Cam Zink's Mammoth backflip bike
Cam Zink's Mammoth bike build
In preparation for the Mammoth world record 100-foot backflip, Cam Zink is riding an aluminum YT Industries TUES 2.0 production model with mostly off-the-shelf components. The TUES 2.0 is an ideal jumping bike, fine-tuned with a more progressive free-ride suspension curve, compared to normal downhill bikes' very linear travel. Beyond new wheels, tires, pedals and a custom jump-tuned rear shock, it is virtually the same bike he road on the downhill trails of Whistler, B.C., the week prior. Zink will run a very similar build for next month's Rampage, but will swap in a newly available YT Industries prototype carbon frame featuring the same geometry.
The rear triangle utilizes the YT Industries four-pivot Virtual Four Link suspension design, enabling 200 mm (8 inches) of rear travel to handle the tremendous forces in play.
The rear suspension is paired with a RockShox Vivid rear shock, using custom tuning and prototype BlackBox parts to offer an extremely stiff steel spring and specialty valving for both compression and rebound. Coined the "Livesaver Tune," it's stable under the hardest hits the bike can take.

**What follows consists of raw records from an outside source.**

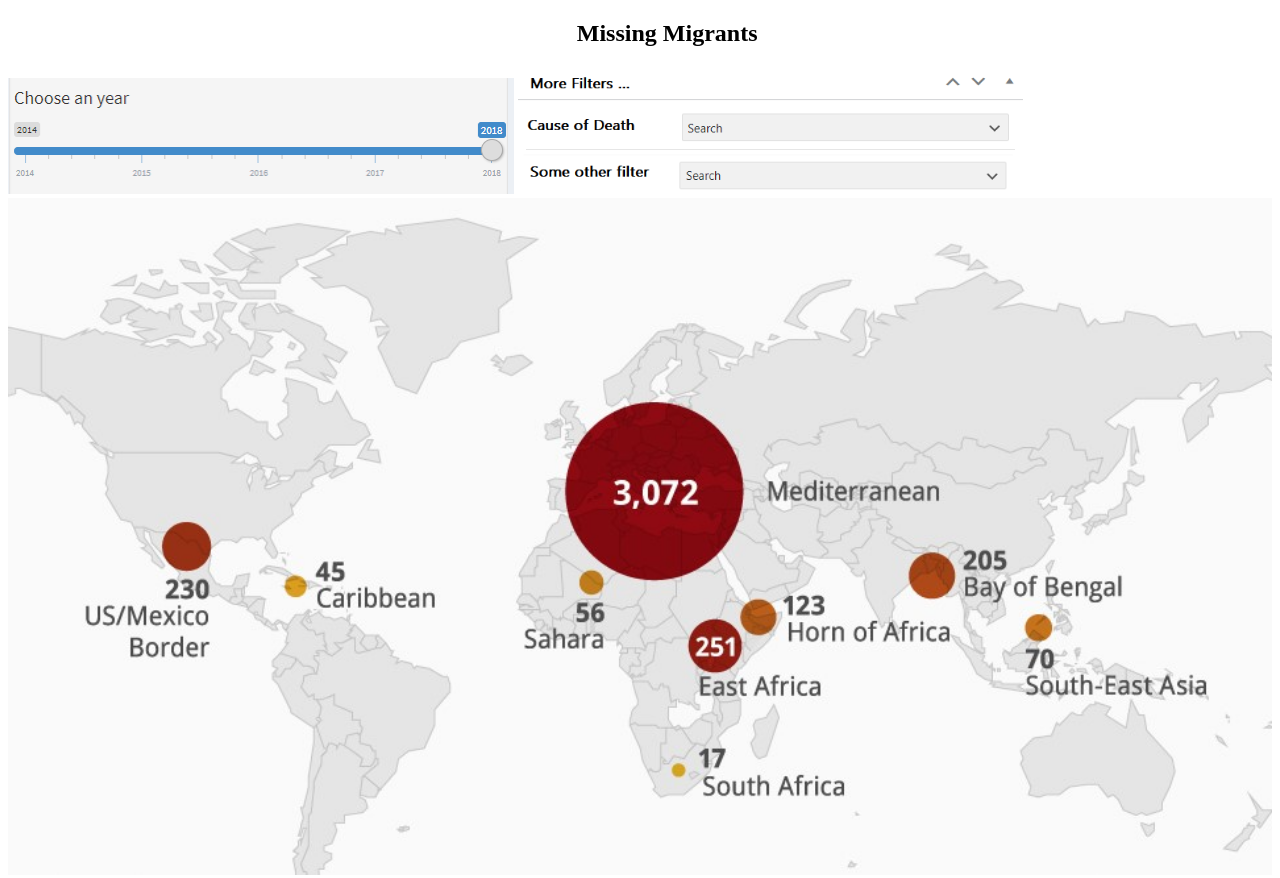
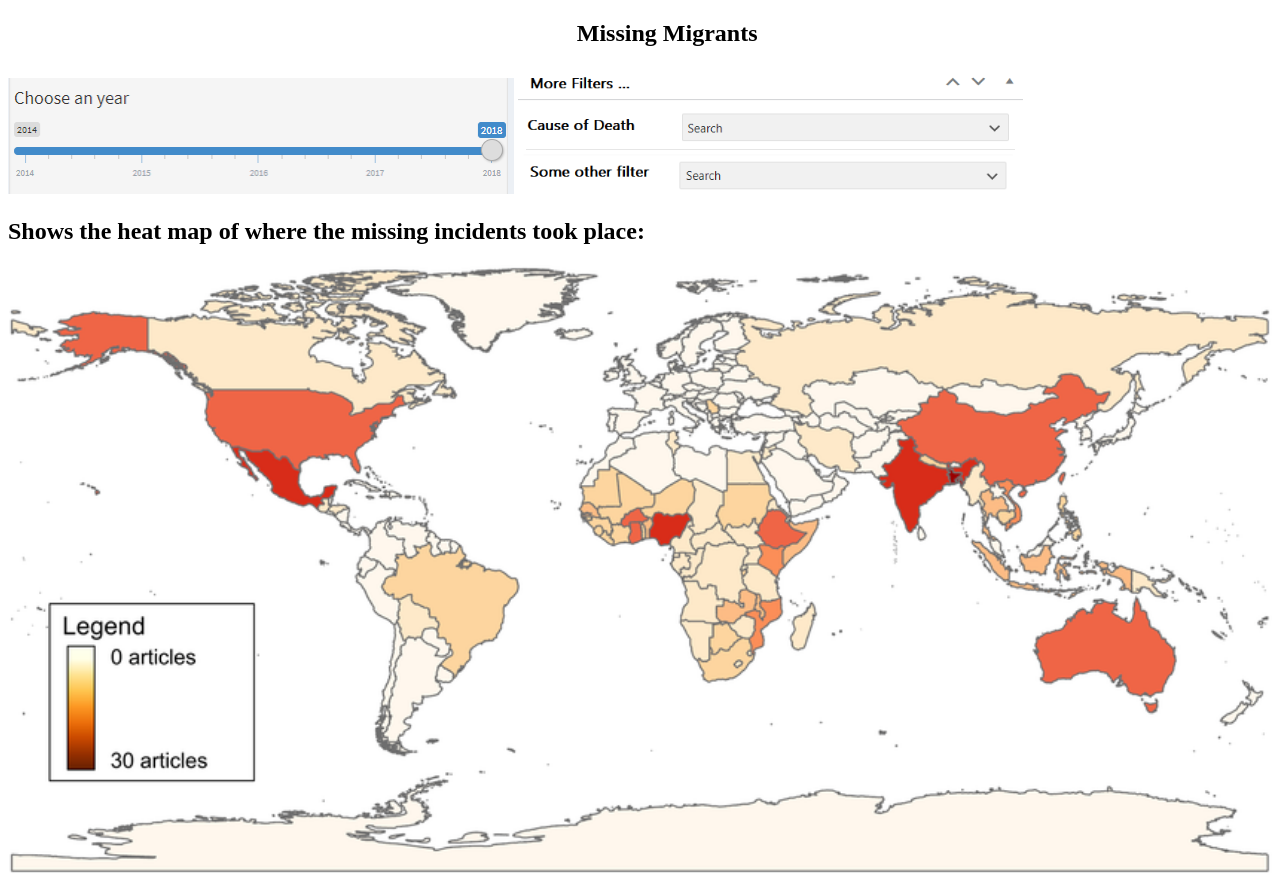
Before and after one commit to Utkal97/missing-migrants-visualization, a plain HTML site: page index.html in a window 1280 px wide. Shown: the top 878 px of the page. Drawn offline with Linux system fonts and the light colour scheme.

Commit message:
second choice- heat map

```diff
--- a/index.html
+++ b/index.html
@@ -23,7 +23,8 @@
             <img src="assets/year selecter.png" class="half-width" alt="Year filter to constrain the reports related to specified year">
             <img src="assets/other filters placeholder.png" class="half-width" alt="Some more filters come here">
         </div>
-        <img src="assets/option 1-area marks on map.jpeg" class="full-width" alt="World map displaying migrant routes and reports of missing migrants">
+        <h2> Shows the heat map of where the missing incidents took place:</h2>
+        <img src="assets/option 2-heat map of fatalities count.png" class="full-width" alt="World map displaying migrant routes and reports of missing migrants">
         <h2> Fatalities of causes in the selected time span and region:</h2>
         <div class="full-width" style="justify-content: space-between;">
             <img src="assets/male,female,children share.png" style="width:auto" alt="Share of Males, Females and Children victims">
```
Also changed, not shown: assets/option 2-heat map of fatalities count.png (added).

The front shock is a standard off-the-shelf RockShox BoXXer fork, also offering 200 mm of travel. The latest production design allows the insertion of volume reducers to make the shock more progressive. The triple crown design is optimized for downhill performance, versus a single crown commonly found on slopestyle bikes to allow barspins and tailwhips.
Cam is running stock Kenda Nevegal 26 x 2.5" tubed tires. He'd normally run a tubeless setup, but the added gyroscopic effect of the heavier tire/tube combo is actually beneficial for stability in this endeavor. Tire inflation is maxed out at 50 psi, for low rolling resistance and optimal speed, and also to prevent sidewall deformation on the lip of the jump.
Cam mounted up brand-new stock Novatec Demon 26" wheels when he arrived on site this week. The 32-spoke, alloy-production, downhill-specific rims are built to take the punishment of the 50 mph run, not to mention the G-forces and the impact of takeoff and landing.
The drivetrain features the newly released SRAM X01 DH 7-Speed with SRAM XD Driver cassette body, allowing the fitting of the smaller XO Mini Block cassette with a 10-tooth bottom gear, in turn allowing a smaller front chainring for lower weight and greater clearance. The cassette also offers larger gearing jumps between gears, reducing excess shifting in Cam's initial acceleration.
The SRAM clutched rear derailleur and XO DH X-Sync Crankset (featuring new narrow-wide chainring with alternating thick and thin teeth) reduce play in the chain and minimize the need for a chain guide.
Brand-new Decoy Deity pedals already reflect the abuse of forces in play from a morning full of speed checks and 50 mph run-ins. Cam will pedal hard out of the start, working quickly through the gears before spinning out in the first 20 percent of the run-in, and from there it's all tuck to achieve the optimal takeoff speed. On landing, the Deitys will provide a stable platform to absorb the impact.
Standard SRAM Guide hydraulic disc brakes won't see much action en route to the jump, as Cam will accelerate through virtually the entire run-in to hit the the optimum 50 mph mark for the takeoff. Touching down 100 feet later, he'll lay on the brakes hard to decelerate in the runout.
The riser bar setup features Cam's signature Sensus grips manufactured by ODI in Riverside, California, sourcing gum rubbers not available to many traditional grip manufacturers. Along with Guide levers and X01 thumb shifter, other personal touches include numerous titanium bolt packages throughout for added strength and performance, not to mention requisite sticker placement to hype many of the players that are making this attempt possible.